2. What role does marketing play in this?
Marketing plays a very important role here. Because marketing makes diversity visible – and makes the lack of it visible too! A sense of belonging plays an increasingly important role in purchasing decisions. It is no coincidence that there are so many start-ups that take consumers behind the scenes of their work and show how committed they are to issues such as sustainability and diversity.
3. How should marketing professionals implement diversity in their campaigns?
When it comes to diversity marketing, the following applies: you have to practice what you preach! If I, as a company, run diversity campaigns but I do not have a diverse board or management, I will lack credibility. Diversity in campaigns starts with diversity in the workforce. Only diverse minds design diverse products. The discussion around Pinky Gloves, the start-up that pitched a pink glove in the “Höhle der Löwen” (Shark Tank) that was supposed to "help" women dispose of period products, has shown: if there is no diversity in the workforce, you can forget about targeting a diverse audience!
4. Alongside gender-appropriate language, are there gender-appropriate visuals, sounds, and strategies etc.?
These do exist! Essentially, what I see, I understand. For example, if I only see people with white skin in campaigns on social media, I will only address this target group. The same applies to the topic of age diversity or people with disabilities. No company in the world will be able to reflect every single diversity dimension equally in all campaigns and marketing instruments. After all, diversity is not about perfection. Diversity is about imperfection, about constant learning and change. I advise companies to build a community with whom they can develop diverse products and thereby constantly evolve.
5. What are the most common mistakes and pitfalls?
The most common mistake is to do nothing for fear of doing something wrong. Not positioning oneself is no longer an option. We live in socio-political times and marketing plays a key role here. If I as a marketing manager am uncertain about something, it is essential to get advice and support from diversity experts. An external perspective can help to develop a diverse and critical outlook!
6. Which companies or campaigns are doing this well?

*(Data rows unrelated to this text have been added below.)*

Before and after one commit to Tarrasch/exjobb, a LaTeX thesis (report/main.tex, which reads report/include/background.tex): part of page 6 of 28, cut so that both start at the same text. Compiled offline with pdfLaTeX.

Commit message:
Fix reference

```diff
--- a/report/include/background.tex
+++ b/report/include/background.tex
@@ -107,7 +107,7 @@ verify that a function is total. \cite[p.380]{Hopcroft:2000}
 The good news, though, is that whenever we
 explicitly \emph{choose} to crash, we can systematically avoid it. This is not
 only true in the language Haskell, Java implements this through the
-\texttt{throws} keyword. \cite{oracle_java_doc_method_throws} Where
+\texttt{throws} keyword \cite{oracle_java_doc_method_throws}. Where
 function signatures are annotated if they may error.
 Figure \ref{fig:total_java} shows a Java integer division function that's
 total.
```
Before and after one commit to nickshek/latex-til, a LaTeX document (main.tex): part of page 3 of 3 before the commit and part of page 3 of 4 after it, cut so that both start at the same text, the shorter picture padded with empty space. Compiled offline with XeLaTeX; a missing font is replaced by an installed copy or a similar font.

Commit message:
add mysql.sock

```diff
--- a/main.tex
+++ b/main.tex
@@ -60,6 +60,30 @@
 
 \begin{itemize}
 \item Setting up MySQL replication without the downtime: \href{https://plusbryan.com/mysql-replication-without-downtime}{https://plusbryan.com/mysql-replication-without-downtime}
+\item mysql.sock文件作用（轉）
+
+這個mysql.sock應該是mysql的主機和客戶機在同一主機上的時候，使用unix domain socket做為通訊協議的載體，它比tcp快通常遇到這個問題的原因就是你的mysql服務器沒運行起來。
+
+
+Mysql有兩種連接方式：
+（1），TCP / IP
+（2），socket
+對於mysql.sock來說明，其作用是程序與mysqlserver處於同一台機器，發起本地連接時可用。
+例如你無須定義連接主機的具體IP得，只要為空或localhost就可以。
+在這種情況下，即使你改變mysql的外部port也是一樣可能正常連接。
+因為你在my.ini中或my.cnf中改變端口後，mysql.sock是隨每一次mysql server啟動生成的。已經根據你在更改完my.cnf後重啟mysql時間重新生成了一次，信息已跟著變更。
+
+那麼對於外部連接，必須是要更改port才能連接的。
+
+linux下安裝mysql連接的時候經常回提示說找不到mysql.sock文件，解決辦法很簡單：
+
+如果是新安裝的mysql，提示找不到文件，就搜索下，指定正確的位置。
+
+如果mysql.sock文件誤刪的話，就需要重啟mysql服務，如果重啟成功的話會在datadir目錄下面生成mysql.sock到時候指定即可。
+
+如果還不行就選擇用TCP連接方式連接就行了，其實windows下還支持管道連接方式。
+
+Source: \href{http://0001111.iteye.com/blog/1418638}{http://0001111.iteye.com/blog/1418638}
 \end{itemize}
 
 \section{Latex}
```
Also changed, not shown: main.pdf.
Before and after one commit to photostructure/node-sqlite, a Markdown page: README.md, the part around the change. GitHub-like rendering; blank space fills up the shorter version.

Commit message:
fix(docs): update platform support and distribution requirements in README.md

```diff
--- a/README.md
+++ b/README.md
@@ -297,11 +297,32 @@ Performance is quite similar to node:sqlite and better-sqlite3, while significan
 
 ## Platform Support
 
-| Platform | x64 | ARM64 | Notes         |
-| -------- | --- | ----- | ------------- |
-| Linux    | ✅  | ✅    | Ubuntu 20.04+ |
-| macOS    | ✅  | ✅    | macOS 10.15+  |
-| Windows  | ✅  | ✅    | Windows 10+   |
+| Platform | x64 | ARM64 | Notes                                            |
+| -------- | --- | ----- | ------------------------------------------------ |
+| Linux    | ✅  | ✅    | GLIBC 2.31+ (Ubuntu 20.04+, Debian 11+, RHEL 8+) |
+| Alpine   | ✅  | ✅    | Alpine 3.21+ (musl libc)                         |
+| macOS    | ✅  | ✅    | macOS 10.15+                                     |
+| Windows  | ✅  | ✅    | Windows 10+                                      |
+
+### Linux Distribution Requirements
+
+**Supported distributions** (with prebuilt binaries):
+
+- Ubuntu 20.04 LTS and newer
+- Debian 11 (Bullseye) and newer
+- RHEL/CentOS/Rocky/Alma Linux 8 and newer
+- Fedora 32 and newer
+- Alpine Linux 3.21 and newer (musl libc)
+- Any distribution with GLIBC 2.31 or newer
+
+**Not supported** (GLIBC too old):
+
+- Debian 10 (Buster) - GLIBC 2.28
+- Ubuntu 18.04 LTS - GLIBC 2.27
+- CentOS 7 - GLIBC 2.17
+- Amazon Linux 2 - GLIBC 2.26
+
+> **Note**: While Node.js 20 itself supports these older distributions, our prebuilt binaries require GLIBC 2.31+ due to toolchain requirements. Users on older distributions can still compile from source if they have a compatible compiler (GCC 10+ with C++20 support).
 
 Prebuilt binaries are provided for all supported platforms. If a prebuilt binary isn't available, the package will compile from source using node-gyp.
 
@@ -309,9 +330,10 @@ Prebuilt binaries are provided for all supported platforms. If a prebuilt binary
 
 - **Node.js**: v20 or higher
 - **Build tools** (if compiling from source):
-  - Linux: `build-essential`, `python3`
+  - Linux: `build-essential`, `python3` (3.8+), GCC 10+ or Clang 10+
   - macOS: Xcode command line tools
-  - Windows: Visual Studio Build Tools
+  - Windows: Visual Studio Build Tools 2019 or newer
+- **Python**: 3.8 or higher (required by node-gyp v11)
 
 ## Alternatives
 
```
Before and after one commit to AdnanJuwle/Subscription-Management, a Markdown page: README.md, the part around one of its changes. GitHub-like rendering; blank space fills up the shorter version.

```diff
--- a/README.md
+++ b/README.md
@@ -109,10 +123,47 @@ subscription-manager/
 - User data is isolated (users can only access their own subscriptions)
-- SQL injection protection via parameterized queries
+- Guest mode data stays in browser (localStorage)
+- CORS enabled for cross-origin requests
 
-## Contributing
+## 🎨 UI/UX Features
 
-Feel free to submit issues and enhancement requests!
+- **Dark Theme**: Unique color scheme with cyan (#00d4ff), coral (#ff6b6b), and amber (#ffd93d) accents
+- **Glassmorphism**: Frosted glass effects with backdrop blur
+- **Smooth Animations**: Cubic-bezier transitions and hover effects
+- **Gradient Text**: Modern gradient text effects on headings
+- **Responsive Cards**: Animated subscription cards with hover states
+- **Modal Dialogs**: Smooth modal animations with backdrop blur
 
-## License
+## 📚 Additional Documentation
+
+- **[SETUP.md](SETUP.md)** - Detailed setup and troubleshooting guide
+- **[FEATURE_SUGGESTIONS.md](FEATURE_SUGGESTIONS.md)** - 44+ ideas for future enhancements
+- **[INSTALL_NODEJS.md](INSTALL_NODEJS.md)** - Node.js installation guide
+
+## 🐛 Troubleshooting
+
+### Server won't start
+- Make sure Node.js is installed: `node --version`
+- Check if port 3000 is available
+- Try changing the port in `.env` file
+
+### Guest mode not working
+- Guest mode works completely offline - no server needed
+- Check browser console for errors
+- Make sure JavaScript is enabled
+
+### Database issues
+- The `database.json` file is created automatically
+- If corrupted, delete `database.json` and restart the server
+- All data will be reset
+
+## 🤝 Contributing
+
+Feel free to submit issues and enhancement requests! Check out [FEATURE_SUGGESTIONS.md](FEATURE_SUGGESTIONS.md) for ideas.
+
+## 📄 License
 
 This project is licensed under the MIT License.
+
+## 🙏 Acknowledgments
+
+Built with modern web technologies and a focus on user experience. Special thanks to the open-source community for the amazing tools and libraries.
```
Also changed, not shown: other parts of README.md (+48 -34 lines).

The start-up Gitti Conscious Beauty, founded by Jenni Baum-Minkus, depicts diversity in its images, ambassadors and campaigns in a natural way. Manufacturer Mattel has also made its Barbie dolls more diverse and this has paid off - in February, the company announced that it had generated its best sales in 15 years during the previous quarter, in large part due to its new diverse Barbie dolls!